This Thanksgiving and Christmas marks the 54th year since I was in a Japanese slave camp as a prisoner of war. There was little to be thankful for at Thanksgiving except I was still alive—just another work day. Christmas was no different and no one hoped for another year, but most of prayed that some way our plight would end one way or the other.
Nearly four years since Pearl Harbor and Bataan, each day would add another notch of hate to our long list of reasons to hate the Japanese, such as starving, brutal treatment, and the killing of Americans for no good reason. My hate was so embedded into me that it was set like concrete. Nothing could change my mind. Our hunger for food was nothing like our hunger for freedom.
We all had given up any hope of returning home. We lived hoping we could see the day that the Japanese would get what we thought they deserved. It was a joy to see American planes come and bomb their homes and towns. More like a good ballgame to us.
When the day came that we were free and realized that America was going to let them off “Scott free” and leave the Japanese Emperor in place, it was as though we were again slapped in the face by our own government. Tears came in most of our eyes.
When I arrived at the pier in San Francisco, at the bottom of the gang plank I got down on my knees and kissed the ground. Little did I know that the horrors of war would follow me for another twenty-nine years.
After the excitement of getting home and I tried to return to a normal life, the monster of hate started to work on me. I had terrible nightmares almost every night. I became a bag of nerves, my food would not digest and I went down in weight to 140 pounds. Along with all of this I started having pneumonia. My health was so bad they would not let me go back into the army to serve in the Korean War.

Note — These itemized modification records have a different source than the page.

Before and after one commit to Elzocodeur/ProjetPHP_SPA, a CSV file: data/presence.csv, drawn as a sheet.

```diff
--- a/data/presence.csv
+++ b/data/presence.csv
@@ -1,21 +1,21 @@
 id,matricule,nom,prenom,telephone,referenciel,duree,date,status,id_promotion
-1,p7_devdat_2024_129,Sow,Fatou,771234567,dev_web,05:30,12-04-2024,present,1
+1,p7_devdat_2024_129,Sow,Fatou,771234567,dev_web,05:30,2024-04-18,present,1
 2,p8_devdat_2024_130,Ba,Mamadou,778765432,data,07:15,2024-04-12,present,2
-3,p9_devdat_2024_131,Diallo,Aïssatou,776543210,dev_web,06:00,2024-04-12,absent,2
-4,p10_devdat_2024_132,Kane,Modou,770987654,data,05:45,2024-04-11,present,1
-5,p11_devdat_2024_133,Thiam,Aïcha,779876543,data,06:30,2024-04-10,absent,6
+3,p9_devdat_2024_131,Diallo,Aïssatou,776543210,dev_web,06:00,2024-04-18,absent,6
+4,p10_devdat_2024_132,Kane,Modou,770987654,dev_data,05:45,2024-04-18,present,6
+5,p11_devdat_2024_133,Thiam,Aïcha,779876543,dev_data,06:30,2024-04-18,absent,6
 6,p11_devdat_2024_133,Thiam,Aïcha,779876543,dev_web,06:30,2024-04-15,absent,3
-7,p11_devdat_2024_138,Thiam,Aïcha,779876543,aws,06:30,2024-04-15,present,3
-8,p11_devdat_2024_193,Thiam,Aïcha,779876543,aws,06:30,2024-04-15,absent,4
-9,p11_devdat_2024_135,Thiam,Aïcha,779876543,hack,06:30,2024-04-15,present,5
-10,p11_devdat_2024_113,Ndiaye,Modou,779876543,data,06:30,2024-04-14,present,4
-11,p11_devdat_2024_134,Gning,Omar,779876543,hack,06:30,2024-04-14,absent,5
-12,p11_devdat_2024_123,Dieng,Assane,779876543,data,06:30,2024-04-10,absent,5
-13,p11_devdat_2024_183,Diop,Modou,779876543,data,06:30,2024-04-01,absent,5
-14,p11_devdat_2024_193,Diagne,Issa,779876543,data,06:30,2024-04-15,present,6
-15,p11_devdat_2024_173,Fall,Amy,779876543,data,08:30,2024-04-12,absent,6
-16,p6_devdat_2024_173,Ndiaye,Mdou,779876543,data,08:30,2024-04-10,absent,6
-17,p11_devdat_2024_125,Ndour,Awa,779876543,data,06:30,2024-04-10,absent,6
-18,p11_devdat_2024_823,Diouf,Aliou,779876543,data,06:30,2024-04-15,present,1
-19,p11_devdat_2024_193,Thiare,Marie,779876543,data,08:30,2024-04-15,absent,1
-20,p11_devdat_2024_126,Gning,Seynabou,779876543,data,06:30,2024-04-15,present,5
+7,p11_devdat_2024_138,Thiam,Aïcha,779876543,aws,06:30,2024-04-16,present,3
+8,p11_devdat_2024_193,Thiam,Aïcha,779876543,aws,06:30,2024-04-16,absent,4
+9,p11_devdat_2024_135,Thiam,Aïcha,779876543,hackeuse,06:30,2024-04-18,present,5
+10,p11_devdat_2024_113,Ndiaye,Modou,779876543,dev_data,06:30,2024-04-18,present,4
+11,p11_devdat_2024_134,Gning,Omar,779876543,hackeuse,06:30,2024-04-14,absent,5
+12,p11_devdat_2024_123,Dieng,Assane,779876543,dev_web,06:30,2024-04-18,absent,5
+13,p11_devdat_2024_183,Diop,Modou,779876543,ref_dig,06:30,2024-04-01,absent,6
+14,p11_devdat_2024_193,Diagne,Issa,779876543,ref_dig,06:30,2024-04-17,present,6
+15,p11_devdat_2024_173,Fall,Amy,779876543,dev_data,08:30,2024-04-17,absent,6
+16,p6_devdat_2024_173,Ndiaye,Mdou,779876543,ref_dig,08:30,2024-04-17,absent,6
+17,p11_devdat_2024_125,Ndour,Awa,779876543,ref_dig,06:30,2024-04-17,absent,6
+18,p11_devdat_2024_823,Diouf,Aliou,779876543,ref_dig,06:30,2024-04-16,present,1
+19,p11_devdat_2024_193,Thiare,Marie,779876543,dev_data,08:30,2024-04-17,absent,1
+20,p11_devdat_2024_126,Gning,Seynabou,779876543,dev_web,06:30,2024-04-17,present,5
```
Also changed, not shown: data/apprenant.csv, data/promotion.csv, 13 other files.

This hatred was consuming my entire body. My mind was such that hatred was a way of life for me. I started looking at everyone trying to find things to hate about them—gratifying my appetite for hate. I guess it was to prove to myself that I could not get rid of the hatred.
I went to the lowest ebb in my life before I found out that I had to get rid of this hatred. It was not hurting them—the Japanese didn’t even know I was in the world. By this time I had been married a few times. I just could not make a relationship work.

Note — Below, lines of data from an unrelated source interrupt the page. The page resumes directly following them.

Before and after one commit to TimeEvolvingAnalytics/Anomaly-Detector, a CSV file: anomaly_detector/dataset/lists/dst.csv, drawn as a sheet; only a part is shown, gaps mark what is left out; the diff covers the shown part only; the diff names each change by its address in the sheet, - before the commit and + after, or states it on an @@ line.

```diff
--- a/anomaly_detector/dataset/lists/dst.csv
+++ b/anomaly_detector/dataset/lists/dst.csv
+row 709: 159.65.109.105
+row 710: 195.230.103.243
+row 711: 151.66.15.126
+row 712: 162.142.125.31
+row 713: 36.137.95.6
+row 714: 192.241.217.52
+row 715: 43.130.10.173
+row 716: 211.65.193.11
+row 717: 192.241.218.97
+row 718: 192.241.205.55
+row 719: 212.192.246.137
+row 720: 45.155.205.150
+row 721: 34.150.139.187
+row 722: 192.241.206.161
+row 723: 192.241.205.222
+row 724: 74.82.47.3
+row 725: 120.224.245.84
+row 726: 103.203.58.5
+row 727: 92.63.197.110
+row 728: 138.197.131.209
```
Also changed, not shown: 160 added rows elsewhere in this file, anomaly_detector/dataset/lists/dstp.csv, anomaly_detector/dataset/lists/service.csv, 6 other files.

One night I woke up and it was as though an angel was telling me to get out of bed and get on my knees and pray to God to take away the hate. Forgive me for what I had done to others and to myself with all the hate inside me. That night God showed me a way to let the hate go. It took time and effort, but I could no longer live with it. By this time I had had several bouts with pneumonia and cancer, but at least it was a start to getting my life back on track.
To my surprise I realized that could love to a greater dimension than I could hate. It was easier to look for the good in others, not the bad. Hate saps your energy and makes your mind play tricks on yourself, but love adds wonderful things to your life, and gives your life meaning.
Now fifty-four years later, I have everything to be thankful for. My family, my children, grandchildren and even great grandchildren, many friends and a wonderful person that plans to marry me soon. Through God I’ve found the peace that I thought would only happen in death.
By: Glenn D. Frazier
P.S. When you read this and your life is filled with hate—try to change it to love and see what happens.
“Wishing you a Blessed Holiday Season”